→ Data excerpts:

————————

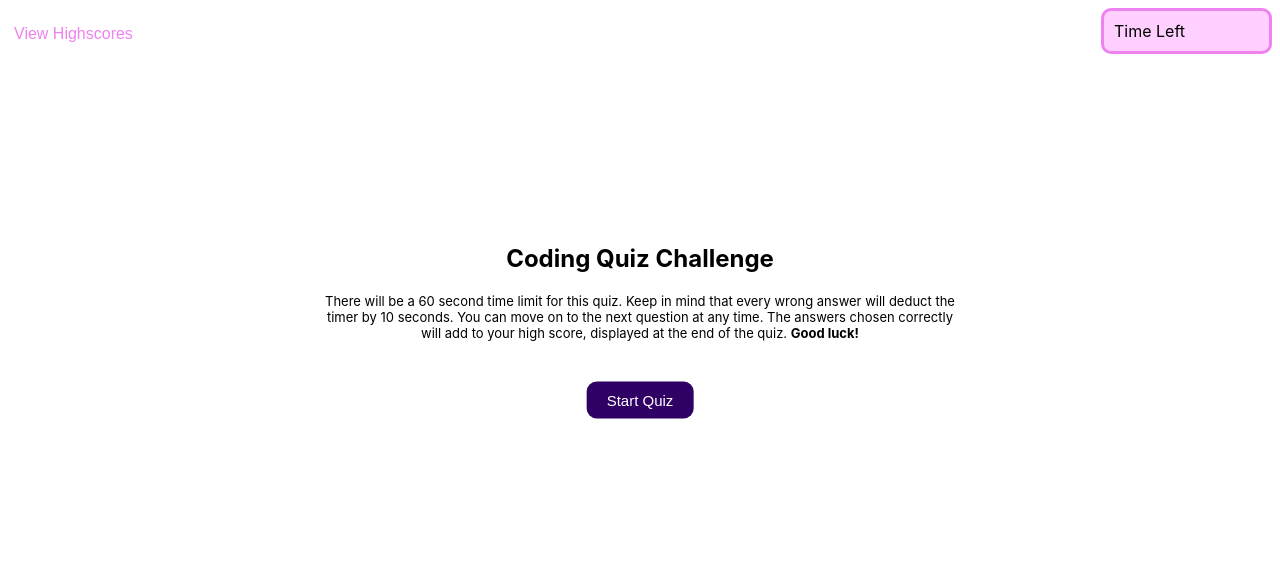
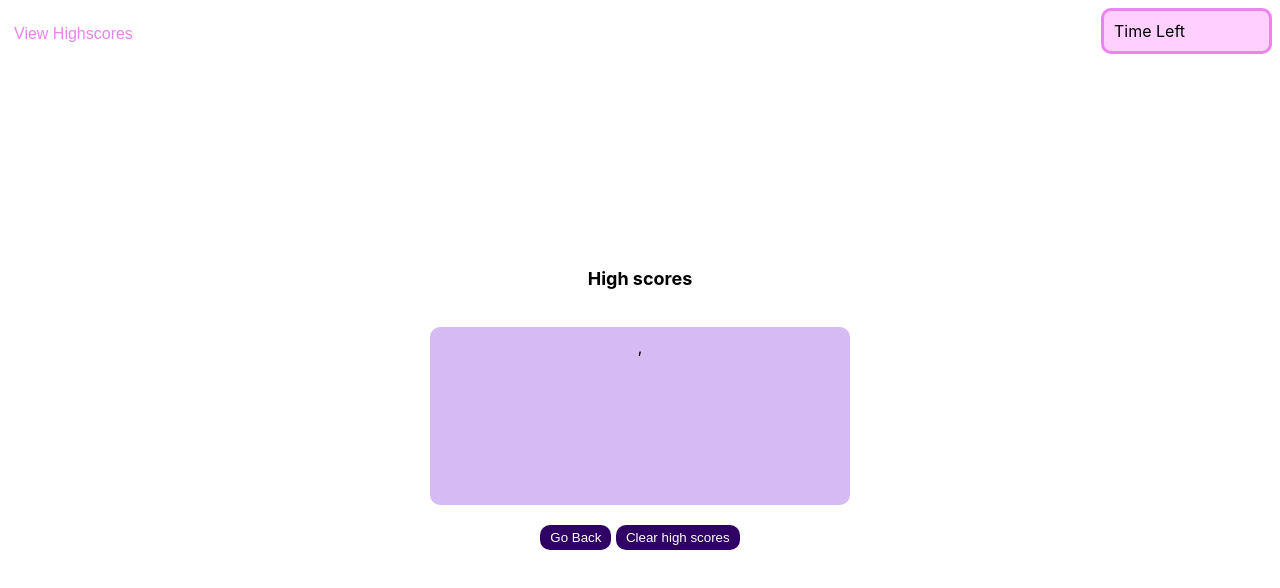
Before and after one commit to abbyolivaa/code-quiz-challenge, a plain HTML site: page index.html in a window 1280 px wide. Both pictures are taken after a click on the button "View Highscores". Drawn offline with Linux system fonts and the light colour scheme.

Commit message:
highscore log and previous highscores

```diff
--- a/assets/css/style.css
+++ b/assets/css/style.css
@@ -161,8 +161,8 @@ body{
 }
 
 .prevHighscoreBox{
-    height: 100px;
-    width: 700px;
+    height: 300px;
+    width: 200px;
     padding: 25px 30px;
     background:#fff ;
     display: flex;
@@ -172,6 +172,10 @@ body{
     justify-content: space-between;
 }
 
+.prevHighscoreBox p {
+    font-size: large;
+}
+
 .prevHighscoreBox button {
     background: rgb(48, 1, 100);
     color: #fff;
@@ -179,6 +183,15 @@ body{
     padding: 5px 10px;
     outline: none;
     border: none;
+}
+
+.prevHighscoreBox .prevHighscores {
+    outline: rgb(48, 1, 100);
+    border-radius: 10px;
+    width: 400px;
+    height: 800px;
+    padding: 10px;
+    background-color: rgba(174, 123, 233, 0.521);
 }
 
 button:hover{
--- a/assets/js/script.js
+++ b/assets/js/script.js
@@ -9,16 +9,25 @@ var choiceBtn = document.getElementById('choice');
 var timerEl = document.getElementById('timer');
 var highScorePage = document.getElementById ('highscoreBox');
 var rightOrWrong = document.getElementById ('correct-or-wrong');
-var highScoreLog = document.getElementById ('highscoreLog')
+var highscoreLogPage = document.getElementById ('highscoreLog')
 var submitBtn = document.getElementById('submitBtn');
 var finalScore = document.querySelector('#finalScore')
 
 
-highScoreLog.classList.add('hide');
+highscoreLogPage.classList.add('hide');
 highScorePage.classList.add('hide');
 quizBox.classList.add('hide');
 
 let shuffledQues, currentQuesIndex
+
+var highscoreBtn = document.querySelector("#highscoreBtn");
+
+highscoreBtn.addEventListener('click', () => {
+    startPage.classList.add('hide');
+    highScorePage.classList.add('hide');
+    quizBox.classList.add('hide');
+    highscoreLogPage.classList.remove('hide');
+})
 
 startBtn.addEventListener('click', startQuiz);
 
@@ -39,6 +48,7 @@ function timer() {
                 timerEl.textContent = "Time's up!"
                 quizBox.classList.add ('hide');
                 highScorePage.classList.remove('hide');
+                highscoreLog.classList.add ('hide');
             }else {
                 timerEl.textContent = '';
                 clearInterval(timeInterval);
@@ -106,7 +116,7 @@ function selectAnswer(e){
     }
     else{
         rightOrWrong.textContent = "Try Again!"
-        timeLeft -=5;
+        timeLeft -=10;
     }
     finalScore.textContent = 'Your final score is ' + score
     var highScore = localStorage.getItem("highscore");
@@ -116,24 +126,48 @@ function selectAnswer(e){
     }
 
     localStorage.setItem("highscore", score);
+    return highScore;
 }
-
-var submitInitials = function() {
-    var initials = document.querySelector("#initials");
-    initials= "";
-    console.log(initials);
-    return initials ;
-};
 
 submitBtn.addEventListener('click', () => {
     var initials = document.querySelector("#initials");
     console.log(initials.value);
-    localStorage.setItem("initials", initials.value);
+    var initialsValue = initials.value
+    localStorage.setItem("initials", initialsValue);
     highScorePage.classList.add('hide');
+    highscoreLogPage.classList.remove ('hide');
 })
 
+var arrayOfKeys = Object.keys(localStorage);
 
-//function inputInitial () {}
+var arrayOfValues = [score];
+for(var i in localStorage){
+    if(localStorage.hasOwnProperty(i)){
+        arrayOfValues.push(localStorage[i]);
+    }
+}
+
+var playerScore = [localStorage.getItem("initials"),localStorage.getItem("highscore")]
+var highscoreLog = document.querySelector("#prevHighscores")
+highscoreLog.textContent = playerScore
+
+
+var goBackBtn = document.querySelector("#return");
+var clearBtn = document.querySelector("#clear");
+
+goBackBtn.addEventListener('click' , () => {
+    highscoreLogPage.classList.add('hide');
+    highScorePage.classList.add('hide');
+    startPage.classList.remove('hide');
+    startBtn.classList.remove('hide');
+    startQuiz();
+})
+
+clearBtn.addEventListener('click', () => {
+    localStorage.clear();
+    highscoreLog.textContent = "";
+})
+
 
 const questions= [
     {
--- a/index.html
+++ b/index.html
@@ -16,7 +16,7 @@
                     <div class="timeSec" id="timeSec"></div>
                 </div>
             </section>
-           <div class="highscoreBtn"><button>View Highscores</button></div>
+           <div class="highscoreBtn" id="highscoreBtn"><button>View Highscores</button></div>
 
         </header>
     </div>
@@ -72,13 +72,15 @@
 
     <!-- Previous Highscores Box -->
     <div class="prevHighscoreBox" id = "highscoreLog">
-        High scores
-        <label class="localStorage">
-            <input type="">
-        </label>
+        <p><strong>High scores</strong></p>
+        <br>
+        <div class="prevHighscores" id="prevHighscores">
+            ...
+        </div>
+        <br>
         <div class="buttons">
-            <button class="return">Go Back</button>
-            <button class="clear">Clear high scores</button>
+            <button class="return" id="return">Go Back</button>
+            <button class="clear" id="clear">Clear high scores</button>
     </div>
 
 
```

————————

→ PROBLEM TO SOLVE:
Without including any pictures, copy every line above exactly.

→ WRITTEN RESPONSE:
Before and after one commit to abbyolivaa/code-quiz-challenge, a plain HTML site: page index.html in a window 1280 px wide. Both pictures are taken after a click on the button "View Highscores". Drawn offline with Linux system fonts and the light colour scheme.

Commit message:
highscore log and previous highscores

```diff
--- a/assets/css/style.css
+++ b/assets/css/style.css
@@ -161,8 +161,8 @@ body{
 }
 
 .prevHighscoreBox{
-    height: 100px;
-    width: 700px;
+    height: 300px;
+    width: 200px;
     padding: 25px 30px;
     background:#fff ;
     display: flex;
@@ -172,6 +172,10 @@ body{
     justify-content: space-between;
 }
 
+.prevHighscoreBox p {
+    font-size: large;
+}
+
 .prevHighscoreBox button {
     background: rgb(48, 1, 100);
     color: #fff;
@@ -179,6 +183,15 @@ body{
     padding: 5px 10px;
     outline: none;
     border: none;
+}
+
+.prevHighscoreBox .prevHighscores {
+    outline: rgb(48, 1, 100);
+    border-radius: 10px;
+    width: 400px;
+    height: 800px;
+    padding: 10px;
+    background-color: rgba(174, 123, 233, 0.521);
 }
 
 button:hover{
--- a/assets/js/script.js
+++ b/assets/js/script.js
@@ -9,16 +9,25 @@ var choiceBtn = document.getElementById('choice');
 var timerEl = document.getElementById('timer');
 var highScorePage = document.getElementById ('highscoreBox');
 var rightOrWrong = document.getElementById ('correct-or-wrong');
-var highScoreLog = document.getElementById ('highscoreLog')
+var highscoreLogPage = document.getElementById ('highscoreLog')
 var submitBtn = document.getElementById('submitBtn');
 var finalScore = document.querySelector('#finalScore')
 
 
-highScoreLog.classList.add('hide');
+highscoreLogPage.classList.add('hide');
 highScorePage.classList.add('hide');
 quizBox.classList.add('hide');
 
 let shuffledQues, currentQuesIndex
+
+var highscoreBtn = document.querySelector("#highscoreBtn");
+
+highscoreBtn.addEventListener('click', () => {
+    startPage.classList.add('hide');
+    highScorePage.classList.add('hide');
+    quizBox.classList.add('hide');
+    highscoreLogPage.classList.remove('hide');
+})
 
 startBtn.addEventListener('click', startQuiz);
 
@@ -39,6 +48,7 @@ function timer() {
                 timerEl.textContent = "Time's up!"
                 quizBox.classList.add ('hide');
                 highScorePage.classList.remove('hide');
+                highscoreLog.classList.add ('hide');
             }else {
                 timerEl.textContent = '';
                 clearInterval(timeInterval);
@@ -106,7 +116,7 @@ function selectAnswer(e){
     }
     else{
         rightOrWrong.textContent = "Try Again!"
-        timeLeft -=5;
+        timeLeft -=10;
     }
     finalScore.textContent = 'Your final score is ' + score
     var highScore = localStorage.getItem("highscore");
@@ -116,24 +126,48 @@ function selectAnswer(e){
     }
 
     localStorage.setItem("highscore", score);
+    return highScore;
 }
-
-var submitInitials = function() {
-    var initials = document.querySelector("#initials");
-    initials= "";
-    console.log(initials);
-    return initials ;
-};
 
 submitBtn.addEventListener('click', () => {
     var initials = document.querySelector("#initials");
     console.log(initials.value);
-    localStorage.setItem("initials", initials.value);
+    var initialsValue = initials.value
+    localStorage.setItem("initials", initialsValue);
     highScorePage.classList.add('hide');
+    highscoreLogPage.classList.remove ('hide');
 })
 
+var arrayOfKeys = Object.keys(localStorage);
 
-//function inputInitial () {}
+var arrayOfValues = [score];
+for(var i in localStorage){
+    if(localStorage.hasOwnProperty(i)){
+        arrayOfValues.push(localStorage[i]);
+    }
+}
+
+var playerScore = [localStorage.getItem("initials"),localStorage.getItem("highscore")]
+var highscoreLog = document.querySelector("#prevHighscores")
+highscoreLog.textContent = playerScore
+
+
+var goBackBtn = document.querySelector("#return");
+var clearBtn = document.querySelector("#clear");
+
+goBackBtn.addEventListener('click' , () => {
+    highscoreLogPage.classList.add('hide');
+    highScorePage.classList.add('hide');
+    startPage.classList.remove('hide');
+    startBtn.classList.remove('hide');
+    startQuiz();
+})
+
+clearBtn.addEventListener('click', () => {
+    localStorage.clear();
+    highscoreLog.textContent = "";
+})
+
 
 const questions= [
     {
--- a/index.html
+++ b/index.html
@@ -16,7 +16,7 @@
                     <div class="timeSec" id="timeSec"></div>
                 </div>
             </section>
-           <div class="highscoreBtn"><button>View Highscores</button></div>
+           <div class="highscoreBtn" id="highscoreBtn"><button>View Highscores</button></div>
 
         </header>
     </div>
@@ -72,13 +72,15 @@
 
     <!-- Previous Highscores Box -->
     <div class="prevHighscoreBox" id = "highscoreLog">
-        High scores
-        <label class="localStorage">
-            <input type="">
-        </label>
+        <p><strong>High scores</strong></p>
+        <br>
+        <div class="prevHighscores" id="prevHighscores">
+            ...
+        </div>
+        <br>
         <div class="buttons">
-            <button class="return">Go Back</button>
-            <button class="clear">Clear high scores</button>
+            <button class="return" id="return">Go Back</button>
+            <button class="clear" id="clear">Clear high scores</button>
     </div>
 
 
```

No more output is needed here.